[Start of Attachment]

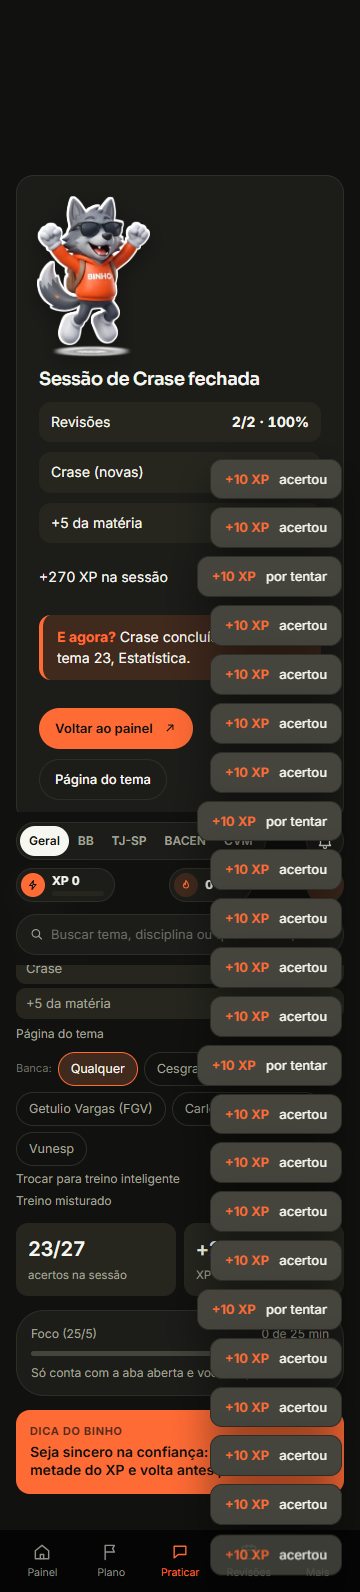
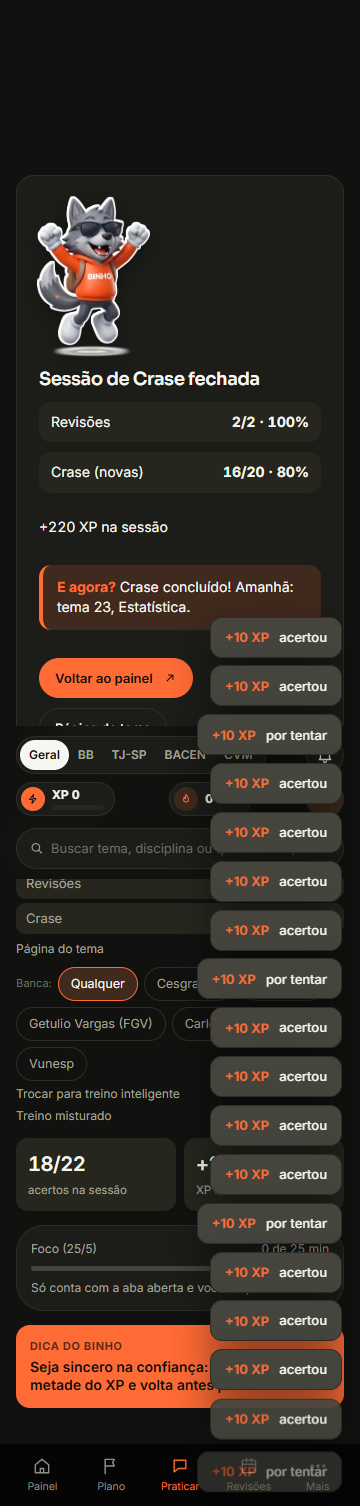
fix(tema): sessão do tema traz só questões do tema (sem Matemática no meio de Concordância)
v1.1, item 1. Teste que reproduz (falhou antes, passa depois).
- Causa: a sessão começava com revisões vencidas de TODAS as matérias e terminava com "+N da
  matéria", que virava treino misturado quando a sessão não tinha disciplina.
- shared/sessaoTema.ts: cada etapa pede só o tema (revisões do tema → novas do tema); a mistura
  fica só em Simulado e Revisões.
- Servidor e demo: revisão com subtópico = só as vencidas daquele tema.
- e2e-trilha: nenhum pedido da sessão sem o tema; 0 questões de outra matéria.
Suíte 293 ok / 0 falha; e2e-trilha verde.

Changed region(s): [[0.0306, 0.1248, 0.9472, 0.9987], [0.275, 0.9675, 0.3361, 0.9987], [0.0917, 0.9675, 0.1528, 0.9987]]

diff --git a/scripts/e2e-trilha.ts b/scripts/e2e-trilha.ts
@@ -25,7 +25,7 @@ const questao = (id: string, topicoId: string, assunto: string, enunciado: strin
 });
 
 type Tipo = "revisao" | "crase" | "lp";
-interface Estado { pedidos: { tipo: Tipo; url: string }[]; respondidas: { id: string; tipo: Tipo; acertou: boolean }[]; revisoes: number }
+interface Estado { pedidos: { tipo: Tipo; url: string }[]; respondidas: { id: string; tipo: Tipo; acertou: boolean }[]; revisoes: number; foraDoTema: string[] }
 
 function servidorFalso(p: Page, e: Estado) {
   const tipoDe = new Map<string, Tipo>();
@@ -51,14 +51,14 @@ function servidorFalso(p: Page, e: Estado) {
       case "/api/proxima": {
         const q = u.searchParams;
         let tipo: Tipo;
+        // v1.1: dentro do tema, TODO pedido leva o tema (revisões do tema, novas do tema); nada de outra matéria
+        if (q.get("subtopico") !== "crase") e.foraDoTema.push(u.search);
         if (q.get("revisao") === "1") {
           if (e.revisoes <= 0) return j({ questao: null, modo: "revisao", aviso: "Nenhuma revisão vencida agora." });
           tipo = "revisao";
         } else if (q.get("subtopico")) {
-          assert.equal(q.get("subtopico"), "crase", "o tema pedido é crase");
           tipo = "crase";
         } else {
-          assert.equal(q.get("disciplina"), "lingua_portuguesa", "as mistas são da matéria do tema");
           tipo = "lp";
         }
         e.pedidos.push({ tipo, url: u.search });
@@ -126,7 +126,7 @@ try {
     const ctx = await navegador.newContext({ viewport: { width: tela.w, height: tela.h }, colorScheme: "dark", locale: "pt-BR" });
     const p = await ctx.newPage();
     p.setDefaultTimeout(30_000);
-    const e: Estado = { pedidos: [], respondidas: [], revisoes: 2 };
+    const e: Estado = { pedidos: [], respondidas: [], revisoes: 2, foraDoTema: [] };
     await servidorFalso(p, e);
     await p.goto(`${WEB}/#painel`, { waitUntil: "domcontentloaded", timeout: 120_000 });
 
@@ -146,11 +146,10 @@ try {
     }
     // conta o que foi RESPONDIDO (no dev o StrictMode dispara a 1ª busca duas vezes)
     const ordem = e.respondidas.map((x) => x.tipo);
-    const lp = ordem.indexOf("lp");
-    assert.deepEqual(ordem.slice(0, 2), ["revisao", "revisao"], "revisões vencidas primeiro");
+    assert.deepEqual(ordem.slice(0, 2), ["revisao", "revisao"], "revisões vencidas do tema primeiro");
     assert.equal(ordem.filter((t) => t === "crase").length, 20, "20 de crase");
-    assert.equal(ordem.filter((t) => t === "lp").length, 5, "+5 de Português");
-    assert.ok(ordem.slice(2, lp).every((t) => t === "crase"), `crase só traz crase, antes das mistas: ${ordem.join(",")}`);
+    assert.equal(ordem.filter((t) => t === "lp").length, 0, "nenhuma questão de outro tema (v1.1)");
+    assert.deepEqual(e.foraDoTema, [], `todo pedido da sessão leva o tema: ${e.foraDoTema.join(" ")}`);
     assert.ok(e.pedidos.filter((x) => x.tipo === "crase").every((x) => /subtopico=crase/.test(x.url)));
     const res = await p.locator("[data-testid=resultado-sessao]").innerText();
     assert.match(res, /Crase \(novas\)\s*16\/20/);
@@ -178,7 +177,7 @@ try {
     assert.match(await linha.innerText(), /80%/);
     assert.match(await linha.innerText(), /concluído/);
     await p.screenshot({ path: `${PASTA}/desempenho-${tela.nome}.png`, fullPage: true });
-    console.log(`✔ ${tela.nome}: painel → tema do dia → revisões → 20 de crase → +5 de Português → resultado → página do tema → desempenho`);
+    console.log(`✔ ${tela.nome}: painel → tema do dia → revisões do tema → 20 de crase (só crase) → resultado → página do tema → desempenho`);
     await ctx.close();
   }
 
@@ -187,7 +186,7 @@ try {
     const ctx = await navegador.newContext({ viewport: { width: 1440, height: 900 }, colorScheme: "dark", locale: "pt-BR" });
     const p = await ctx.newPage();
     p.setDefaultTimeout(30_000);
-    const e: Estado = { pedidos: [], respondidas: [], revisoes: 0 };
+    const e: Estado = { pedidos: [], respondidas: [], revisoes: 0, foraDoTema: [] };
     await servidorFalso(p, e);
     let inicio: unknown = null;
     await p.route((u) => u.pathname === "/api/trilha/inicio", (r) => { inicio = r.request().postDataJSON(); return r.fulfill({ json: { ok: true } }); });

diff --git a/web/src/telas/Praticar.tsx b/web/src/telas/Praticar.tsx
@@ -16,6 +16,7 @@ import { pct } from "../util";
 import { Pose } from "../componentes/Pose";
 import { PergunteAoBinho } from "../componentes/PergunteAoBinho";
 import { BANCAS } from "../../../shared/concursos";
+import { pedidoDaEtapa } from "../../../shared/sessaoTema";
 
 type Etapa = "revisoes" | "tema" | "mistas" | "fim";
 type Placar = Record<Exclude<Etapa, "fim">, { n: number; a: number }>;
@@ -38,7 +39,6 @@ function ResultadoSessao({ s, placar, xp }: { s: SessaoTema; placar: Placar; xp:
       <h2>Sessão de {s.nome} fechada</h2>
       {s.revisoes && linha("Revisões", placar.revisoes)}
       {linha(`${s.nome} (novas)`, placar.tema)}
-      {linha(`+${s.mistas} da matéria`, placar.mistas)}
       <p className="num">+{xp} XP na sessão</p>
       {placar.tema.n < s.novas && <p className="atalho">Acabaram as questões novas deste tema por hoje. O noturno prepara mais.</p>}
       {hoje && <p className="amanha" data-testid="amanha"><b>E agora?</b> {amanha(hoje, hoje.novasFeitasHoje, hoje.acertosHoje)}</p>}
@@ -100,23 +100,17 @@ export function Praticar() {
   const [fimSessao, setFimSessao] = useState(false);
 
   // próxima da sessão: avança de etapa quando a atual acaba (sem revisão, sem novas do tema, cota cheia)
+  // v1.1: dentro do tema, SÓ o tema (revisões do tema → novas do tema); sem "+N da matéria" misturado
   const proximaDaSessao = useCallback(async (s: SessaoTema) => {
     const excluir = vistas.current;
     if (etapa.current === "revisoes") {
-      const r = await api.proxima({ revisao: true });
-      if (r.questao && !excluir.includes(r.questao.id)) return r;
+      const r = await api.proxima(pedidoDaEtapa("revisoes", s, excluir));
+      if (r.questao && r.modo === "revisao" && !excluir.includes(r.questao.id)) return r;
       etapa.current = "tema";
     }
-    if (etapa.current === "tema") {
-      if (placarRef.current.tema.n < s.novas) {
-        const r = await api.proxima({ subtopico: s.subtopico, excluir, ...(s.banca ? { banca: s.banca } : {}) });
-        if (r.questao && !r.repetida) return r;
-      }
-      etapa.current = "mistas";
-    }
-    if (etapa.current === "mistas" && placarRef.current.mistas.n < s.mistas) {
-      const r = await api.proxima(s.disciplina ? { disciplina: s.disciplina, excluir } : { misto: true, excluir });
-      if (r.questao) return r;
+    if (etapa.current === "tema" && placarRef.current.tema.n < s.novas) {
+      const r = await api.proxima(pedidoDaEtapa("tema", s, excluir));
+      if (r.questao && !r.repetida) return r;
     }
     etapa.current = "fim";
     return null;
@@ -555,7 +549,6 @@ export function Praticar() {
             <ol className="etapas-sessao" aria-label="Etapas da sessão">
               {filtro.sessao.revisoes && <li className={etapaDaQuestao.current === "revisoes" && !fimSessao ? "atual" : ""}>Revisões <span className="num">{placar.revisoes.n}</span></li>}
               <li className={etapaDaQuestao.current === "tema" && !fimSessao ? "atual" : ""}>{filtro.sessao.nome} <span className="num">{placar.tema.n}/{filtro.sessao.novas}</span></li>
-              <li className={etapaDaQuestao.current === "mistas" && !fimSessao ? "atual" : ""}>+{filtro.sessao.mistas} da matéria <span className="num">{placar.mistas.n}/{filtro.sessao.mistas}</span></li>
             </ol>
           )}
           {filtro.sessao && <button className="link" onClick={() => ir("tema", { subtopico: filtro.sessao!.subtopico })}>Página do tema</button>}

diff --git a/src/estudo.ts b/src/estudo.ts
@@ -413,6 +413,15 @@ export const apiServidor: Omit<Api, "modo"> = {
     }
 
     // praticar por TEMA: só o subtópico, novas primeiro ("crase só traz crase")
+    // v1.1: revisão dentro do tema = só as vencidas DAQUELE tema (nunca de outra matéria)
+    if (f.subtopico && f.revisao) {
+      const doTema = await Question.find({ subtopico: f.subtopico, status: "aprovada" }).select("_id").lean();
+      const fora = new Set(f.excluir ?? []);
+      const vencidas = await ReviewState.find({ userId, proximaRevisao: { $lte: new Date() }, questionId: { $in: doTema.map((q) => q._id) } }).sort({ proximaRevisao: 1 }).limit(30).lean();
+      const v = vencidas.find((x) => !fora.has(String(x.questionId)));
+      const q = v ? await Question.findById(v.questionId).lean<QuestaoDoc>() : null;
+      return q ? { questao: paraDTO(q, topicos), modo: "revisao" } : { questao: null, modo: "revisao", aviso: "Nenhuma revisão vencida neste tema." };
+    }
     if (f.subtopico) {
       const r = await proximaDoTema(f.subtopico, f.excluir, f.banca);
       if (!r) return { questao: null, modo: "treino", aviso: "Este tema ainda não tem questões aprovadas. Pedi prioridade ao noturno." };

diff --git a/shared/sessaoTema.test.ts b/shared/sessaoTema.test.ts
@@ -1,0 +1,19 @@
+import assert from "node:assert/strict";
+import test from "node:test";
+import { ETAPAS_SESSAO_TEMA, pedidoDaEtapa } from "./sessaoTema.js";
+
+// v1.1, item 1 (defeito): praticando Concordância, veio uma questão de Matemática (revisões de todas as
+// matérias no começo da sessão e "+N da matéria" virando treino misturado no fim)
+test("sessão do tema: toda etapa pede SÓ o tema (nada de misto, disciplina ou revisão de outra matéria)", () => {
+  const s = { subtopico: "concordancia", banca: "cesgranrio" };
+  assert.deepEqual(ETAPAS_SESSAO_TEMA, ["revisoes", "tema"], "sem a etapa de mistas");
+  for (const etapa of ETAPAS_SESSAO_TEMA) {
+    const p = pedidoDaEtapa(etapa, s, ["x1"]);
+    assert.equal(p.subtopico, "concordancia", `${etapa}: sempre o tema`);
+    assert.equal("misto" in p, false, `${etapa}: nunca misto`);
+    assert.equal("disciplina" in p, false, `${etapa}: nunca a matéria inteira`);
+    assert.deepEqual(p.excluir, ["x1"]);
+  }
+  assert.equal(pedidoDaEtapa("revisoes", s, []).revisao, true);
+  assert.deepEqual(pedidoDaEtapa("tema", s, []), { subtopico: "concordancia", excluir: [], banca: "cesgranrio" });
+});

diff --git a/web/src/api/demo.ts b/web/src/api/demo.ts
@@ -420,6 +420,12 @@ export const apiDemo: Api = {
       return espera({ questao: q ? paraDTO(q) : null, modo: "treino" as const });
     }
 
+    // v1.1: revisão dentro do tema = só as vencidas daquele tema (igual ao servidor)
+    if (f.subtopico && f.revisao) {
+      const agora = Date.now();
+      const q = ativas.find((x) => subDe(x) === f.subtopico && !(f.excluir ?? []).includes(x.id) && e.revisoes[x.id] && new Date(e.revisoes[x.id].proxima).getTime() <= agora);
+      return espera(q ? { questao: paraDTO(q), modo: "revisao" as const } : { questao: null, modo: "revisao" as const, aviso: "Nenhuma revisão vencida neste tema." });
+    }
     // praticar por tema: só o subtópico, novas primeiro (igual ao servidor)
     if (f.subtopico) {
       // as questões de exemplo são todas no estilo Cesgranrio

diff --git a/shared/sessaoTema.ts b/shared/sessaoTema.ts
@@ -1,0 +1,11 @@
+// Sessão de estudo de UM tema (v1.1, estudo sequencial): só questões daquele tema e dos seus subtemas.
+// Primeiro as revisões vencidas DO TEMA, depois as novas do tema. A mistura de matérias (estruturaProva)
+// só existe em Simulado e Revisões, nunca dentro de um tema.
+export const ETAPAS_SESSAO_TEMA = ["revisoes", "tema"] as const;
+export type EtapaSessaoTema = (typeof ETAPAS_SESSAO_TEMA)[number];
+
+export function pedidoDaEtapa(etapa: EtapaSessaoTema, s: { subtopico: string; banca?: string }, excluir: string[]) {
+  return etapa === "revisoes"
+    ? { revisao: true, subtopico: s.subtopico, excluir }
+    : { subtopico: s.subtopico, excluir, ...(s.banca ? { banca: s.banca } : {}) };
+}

[End of Attachment]

= WHAT NEEDS TO BE DONE =
Word for word, restate the lines of the listing above starting at the line with "-100,23 +100,17 @@" and ending at the line with "const excluir = vistas.current;", and nothing outside them.

= TASK RESULT =
@@ -100,23 +100,17 @@ export function Praticar() {
   const [fimSessao, setFimSessao] = useState(false);
 
   // próxima da sessão: avança de etapa quando a atual acaba (sem revisão, sem novas do tema, cota cheia)
+  // v1.1: dentro do tema, SÓ o tema (revisões do tema → novas do tema); sem "+N da matéria" misturado
   const proximaDaSessao = useCallback(async (s: SessaoTema) => {
     const excluir = vistas.current;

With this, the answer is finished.